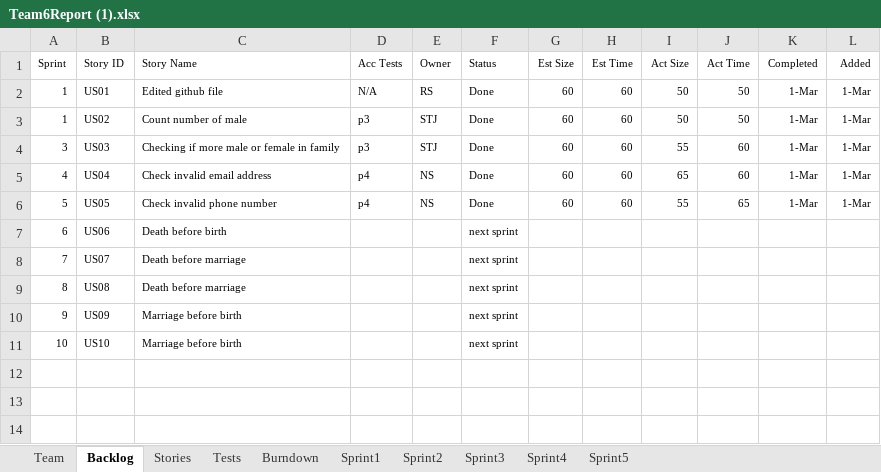
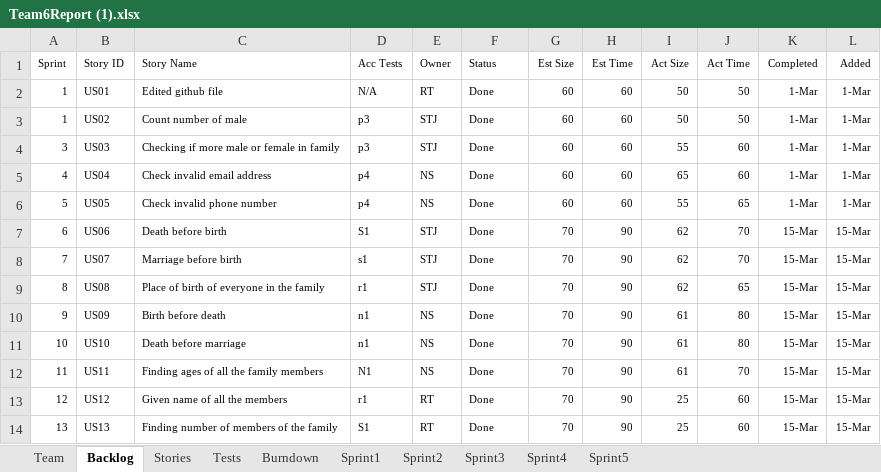
Before and after one commit to Sandesh1491/CS555Group6, an Excel workbook: Team6Report (1).xlsx, sheet Backlog, drawn as a sheet; values as stored, in another font and other column widths than the file's, no borders; the diff names each change by its address in the sheet, - before the commit and + after, or states it on an @@ line.

```diff
--- a/Team6Report (1).xlsx (sheet Backlog)
+++ b/Team6Report (1).xlsx (sheet Backlog)
-E2 (Owner): RS
+E2 (Owner): RT
-D7 (Acc Tests): (empty)
+D7 (Acc Tests): S1
-E7:E9 (Owner): (empty)
+E7:E9 (Owner): STJ
-F7:F11 (Status): next sprint
+F7:F11 (Status): Done
-G7:G11 (Est Size): (empty)
+G7:G11 (Est Size): 70
-H7:H11 (Est Time): (empty)
+H7:H11 (Est Time): 90
-I7:I9 (Act Size): (empty)
+I7:I9 (Act Size): 62
-J7:J8 (Act Time): (empty)
+J7:J8 (Act Time): 70
-K7:K11 (Completed): (empty)
+K7:K11 (Completed): 15-Mar
-L7:L11 (Added): (empty)
+L7:L11 (Added): 15-Mar
-C8 (Story Name): Death before marriage
+C8 (Story Name): Marriage before birth
-D8 (Acc Tests): (empty)
+D8 (Acc Tests): s1
-C9 (Story Name): Death before marriage
+C9 (Story Name): Place of birth of everyone in the family
-D9 (Acc Tests): (empty)
+D9 (Acc Tests): r1
-J9 (Act Time): (empty)
+J9 (Act Time): 65
-C10 (Story Name): Marriage before birth
+C10 (Story Name): Birth before death
-D10:D11 (Acc Tests): (empty)
+D10:D11 (Acc Tests): n1
-E10:E11 (Owner): (empty)
+E10:E11 (Owner): NS
-I10:I11 (Act Size): (empty)
+I10:I11 (Act Size): 61
-J10:J11 (Act Time): (empty)
+J10:J11 (Act Time): 80
-C11 (Story Name): Marriage before birth
+C11 (Story Name): Death before marriage
+row 12: 11 | US11 | Finding ages of all the family members | N1 | NS | Done | 70 | 90 | 61 | 70 | 15-Mar | 15-Mar
+row 13: 12 | US12 | Given name of all the members | r1 | RT | Done | 70 | 90 | 25 | 60 | 15-Mar | 15-Mar
+row 14: 13 | US13 | Finding number of members of the family | S1 | RT | Done | 70 | 90 | 25 | 60 | 15-Mar | 15-Mar
```
Also changed, not shown: sheet Sprint2, sheet Tests, sheet Stories, sheet Burndown, sheet Sprint3, charts or pictures.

____________

Problem to solve » Every line of the listing is to be repeated exactly, and the pictures are to be dropped.

Result of this task »
Before and after one commit to Sandesh1491/CS555Group6, an Excel workbook: Team6Report (1).xlsx, sheet Backlog, drawn as a sheet; values as stored, in another font and other column widths than the file's, no borders; the diff names each change by its address in the sheet, - before the commit and + after, or states it on an @@ line.

```diff
--- a/Team6Report (1).xlsx (sheet Backlog)
+++ b/Team6Report (1).xlsx (sheet Backlog)
-E2 (Owner): RS
+E2 (Owner): RT
-D7 (Acc Tests): (empty)
+D7 (Acc Tests): S1
-E7:E9 (Owner): (empty)
+E7:E9 (Owner): STJ
-F7:F11 (Status): next sprint
+F7:F11 (Status): Done
-G7:G11 (Est Size): (empty)
+G7:G11 (Est Size): 70
-H7:H11 (Est Time): (empty)
+H7:H11 (Est Time): 90
-I7:I9 (Act Size): (empty)
+I7:I9 (Act Size): 62
-J7:J8 (Act Time): (empty)
+J7:J8 (Act Time): 70
-K7:K11 (Completed): (empty)
+K7:K11 (Completed): 15-Mar
-L7:L11 (Added): (empty)
+L7:L11 (Added): 15-Mar
-C8 (Story Name): Death before marriage
+C8 (Story Name): Marriage before birth
-D8 (Acc Tests): (empty)
+D8 (Acc Tests): s1
-C9 (Story Name): Death before marriage
+C9 (Story Name): Place of birth of everyone in the family
-D9 (Acc Tests): (empty)
+D9 (Acc Tests): r1
-J9 (Act Time): (empty)
+J9 (Act Time): 65
-C10 (Story Name): Marriage before birth
+C10 (Story Name): Birth before death
-D10:D11 (Acc Tests): (empty)
+D10:D11 (Acc Tests): n1
-E10:E11 (Owner): (empty)
+E10:E11 (Owner): NS
-I10:I11 (Act Size): (empty)
+I10:I11 (Act Size): 61
-J10:J11 (Act Time): (empty)
+J10:J11 (Act Time): 80
-C11 (Story Name): Marriage before birth
+C11 (Story Name): Death before marriage
+row 12: 11 | US11 | Finding ages of all the family members | N1 | NS | Done | 70 | 90 | 61 | 70 | 15-Mar | 15-Mar
+row 13: 12 | US12 | Given name of all the members | r1 | RT | Done | 70 | 90 | 25 | 60 | 15-Mar | 15-Mar
+row 14: 13 | US13 | Finding number of members of the family | S1 | RT | Done | 70 | 90 | 25 | 60 | 15-Mar | 15-Mar
```
Also changed, not shown: sheet Sprint2, sheet Tests, sheet Stories, sheet Burndown, sheet Sprint3, charts or pictures.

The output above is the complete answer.